=== Begin Enclosure ===

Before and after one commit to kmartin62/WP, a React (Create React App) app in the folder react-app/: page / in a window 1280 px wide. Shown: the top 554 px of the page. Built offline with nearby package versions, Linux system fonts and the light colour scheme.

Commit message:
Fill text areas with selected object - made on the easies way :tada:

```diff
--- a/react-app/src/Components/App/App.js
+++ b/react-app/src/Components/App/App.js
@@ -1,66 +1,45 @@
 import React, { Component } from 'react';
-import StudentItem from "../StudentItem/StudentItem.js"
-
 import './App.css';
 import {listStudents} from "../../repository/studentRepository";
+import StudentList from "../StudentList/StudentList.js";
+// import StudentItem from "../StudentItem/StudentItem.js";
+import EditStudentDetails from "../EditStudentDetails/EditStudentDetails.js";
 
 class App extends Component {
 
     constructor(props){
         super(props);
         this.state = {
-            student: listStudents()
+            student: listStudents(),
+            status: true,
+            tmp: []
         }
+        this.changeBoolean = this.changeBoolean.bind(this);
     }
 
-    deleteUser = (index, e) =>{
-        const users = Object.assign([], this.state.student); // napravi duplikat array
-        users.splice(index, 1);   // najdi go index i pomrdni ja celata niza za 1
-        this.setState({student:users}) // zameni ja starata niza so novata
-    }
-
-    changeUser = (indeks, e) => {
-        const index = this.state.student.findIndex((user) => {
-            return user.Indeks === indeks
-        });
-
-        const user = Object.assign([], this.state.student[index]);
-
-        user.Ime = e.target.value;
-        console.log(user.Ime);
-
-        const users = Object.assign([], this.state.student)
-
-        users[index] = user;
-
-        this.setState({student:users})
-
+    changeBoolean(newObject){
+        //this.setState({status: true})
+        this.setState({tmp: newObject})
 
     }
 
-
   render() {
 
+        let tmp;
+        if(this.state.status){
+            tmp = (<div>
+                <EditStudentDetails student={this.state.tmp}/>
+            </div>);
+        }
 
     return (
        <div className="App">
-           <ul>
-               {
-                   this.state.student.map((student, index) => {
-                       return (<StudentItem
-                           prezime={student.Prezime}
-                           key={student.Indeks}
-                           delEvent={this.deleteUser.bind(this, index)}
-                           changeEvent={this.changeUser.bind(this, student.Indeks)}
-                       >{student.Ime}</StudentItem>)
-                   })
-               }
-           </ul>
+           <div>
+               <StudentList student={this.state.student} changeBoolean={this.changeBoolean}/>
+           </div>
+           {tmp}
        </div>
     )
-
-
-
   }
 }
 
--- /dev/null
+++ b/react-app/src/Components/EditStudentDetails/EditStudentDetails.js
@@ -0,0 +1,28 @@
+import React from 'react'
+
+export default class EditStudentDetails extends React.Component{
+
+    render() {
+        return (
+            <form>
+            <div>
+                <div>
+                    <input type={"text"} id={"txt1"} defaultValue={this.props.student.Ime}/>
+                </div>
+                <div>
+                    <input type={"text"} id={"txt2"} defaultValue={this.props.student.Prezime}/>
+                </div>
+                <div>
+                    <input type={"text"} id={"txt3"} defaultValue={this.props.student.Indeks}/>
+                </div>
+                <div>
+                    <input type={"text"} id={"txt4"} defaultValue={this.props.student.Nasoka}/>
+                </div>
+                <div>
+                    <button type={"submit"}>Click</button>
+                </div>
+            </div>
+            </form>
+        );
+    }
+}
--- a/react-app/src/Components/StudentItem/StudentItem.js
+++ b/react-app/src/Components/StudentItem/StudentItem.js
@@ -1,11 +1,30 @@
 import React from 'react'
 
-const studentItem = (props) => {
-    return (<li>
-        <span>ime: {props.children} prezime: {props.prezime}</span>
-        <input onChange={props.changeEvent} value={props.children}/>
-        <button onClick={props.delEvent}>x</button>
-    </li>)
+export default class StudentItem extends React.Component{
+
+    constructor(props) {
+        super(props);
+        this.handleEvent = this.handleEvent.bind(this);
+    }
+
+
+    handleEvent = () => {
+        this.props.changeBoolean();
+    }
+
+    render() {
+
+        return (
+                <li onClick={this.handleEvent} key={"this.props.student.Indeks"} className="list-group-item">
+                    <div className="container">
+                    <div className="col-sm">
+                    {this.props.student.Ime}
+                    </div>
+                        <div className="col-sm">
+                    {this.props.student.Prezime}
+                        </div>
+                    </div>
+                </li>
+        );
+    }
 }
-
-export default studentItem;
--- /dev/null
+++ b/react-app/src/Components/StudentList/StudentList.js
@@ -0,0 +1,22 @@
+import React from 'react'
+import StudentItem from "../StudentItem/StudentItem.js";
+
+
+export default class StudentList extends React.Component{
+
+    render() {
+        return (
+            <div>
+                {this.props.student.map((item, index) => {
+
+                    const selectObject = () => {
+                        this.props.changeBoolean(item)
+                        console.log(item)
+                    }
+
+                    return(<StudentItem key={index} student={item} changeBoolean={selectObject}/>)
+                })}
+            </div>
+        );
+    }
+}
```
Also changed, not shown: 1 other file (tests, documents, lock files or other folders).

=== End Enclosure ===

= Exercise details =
Check the data for the word "className" and pull out the lines that have it.

= Result of the task =
        <div className="App">
+                <li onClick={this.handleEvent} key={"this.props.student.Indeks"} className="list-group-item">
+                    <div className="container">
+                    <div className="col-sm">
+                        <div className="col-sm">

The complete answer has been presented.